Content starts

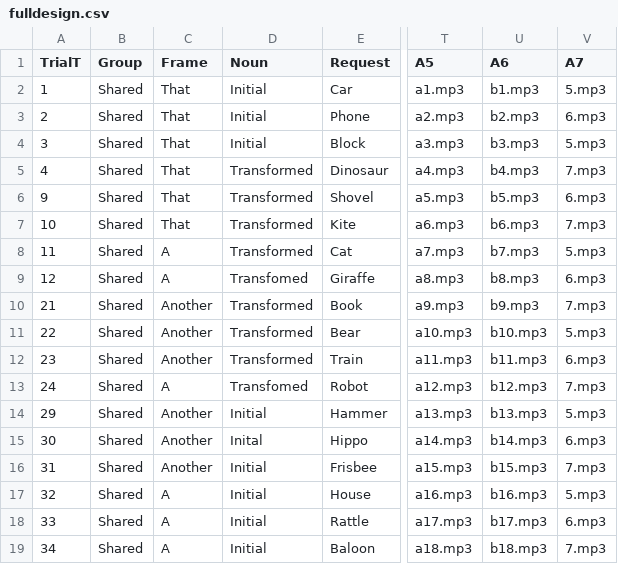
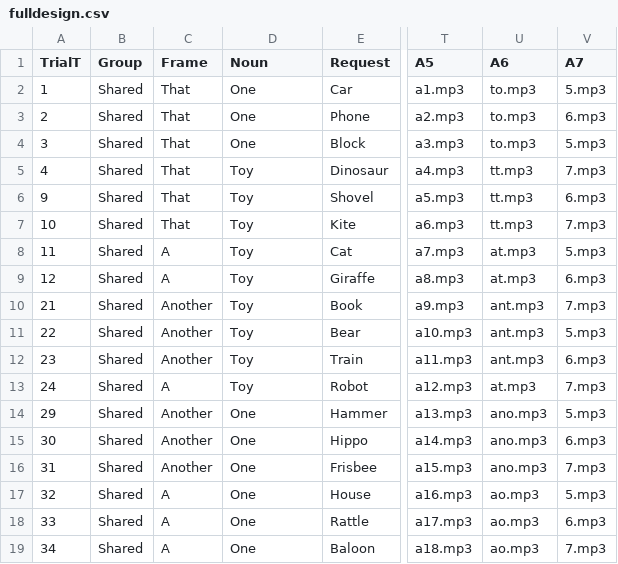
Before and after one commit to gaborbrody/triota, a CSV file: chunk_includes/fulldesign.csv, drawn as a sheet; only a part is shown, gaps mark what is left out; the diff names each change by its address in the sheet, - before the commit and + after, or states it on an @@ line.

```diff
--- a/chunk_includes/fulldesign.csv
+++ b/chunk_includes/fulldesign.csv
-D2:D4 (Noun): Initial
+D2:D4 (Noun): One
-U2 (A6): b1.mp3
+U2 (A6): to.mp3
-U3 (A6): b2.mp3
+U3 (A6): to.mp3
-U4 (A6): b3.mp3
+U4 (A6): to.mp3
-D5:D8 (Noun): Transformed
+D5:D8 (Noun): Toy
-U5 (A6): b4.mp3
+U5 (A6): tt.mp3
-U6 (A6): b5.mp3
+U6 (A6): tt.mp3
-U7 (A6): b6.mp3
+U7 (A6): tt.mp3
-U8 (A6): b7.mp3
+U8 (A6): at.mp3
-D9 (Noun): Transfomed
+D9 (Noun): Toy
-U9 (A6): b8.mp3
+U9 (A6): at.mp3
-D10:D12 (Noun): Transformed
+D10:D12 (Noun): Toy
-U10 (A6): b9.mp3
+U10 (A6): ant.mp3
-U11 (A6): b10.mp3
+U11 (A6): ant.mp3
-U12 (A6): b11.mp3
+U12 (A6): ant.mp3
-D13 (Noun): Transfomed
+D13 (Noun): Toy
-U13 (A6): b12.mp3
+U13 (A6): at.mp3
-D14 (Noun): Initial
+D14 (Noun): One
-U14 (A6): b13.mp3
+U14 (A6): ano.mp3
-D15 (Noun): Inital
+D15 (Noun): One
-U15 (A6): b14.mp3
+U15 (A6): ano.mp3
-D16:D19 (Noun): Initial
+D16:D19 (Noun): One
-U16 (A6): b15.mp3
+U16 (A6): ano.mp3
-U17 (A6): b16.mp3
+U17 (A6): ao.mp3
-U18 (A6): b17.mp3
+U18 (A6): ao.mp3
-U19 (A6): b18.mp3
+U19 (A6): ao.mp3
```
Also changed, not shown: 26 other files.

Content ends
Content starts

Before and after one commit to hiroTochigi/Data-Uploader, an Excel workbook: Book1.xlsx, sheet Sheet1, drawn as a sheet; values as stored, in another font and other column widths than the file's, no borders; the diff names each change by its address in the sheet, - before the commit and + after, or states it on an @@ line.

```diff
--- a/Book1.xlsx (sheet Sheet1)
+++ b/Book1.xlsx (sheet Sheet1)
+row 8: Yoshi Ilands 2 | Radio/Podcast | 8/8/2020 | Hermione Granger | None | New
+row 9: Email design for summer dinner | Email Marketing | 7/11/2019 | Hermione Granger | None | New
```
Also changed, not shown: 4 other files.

Content ends

**Aim of the task:** If a line in the listing holds the word "Transfomed", list that line.

**Finished task:**
-D9 (Noun): Transfomed
-D13 (Noun): Transfomed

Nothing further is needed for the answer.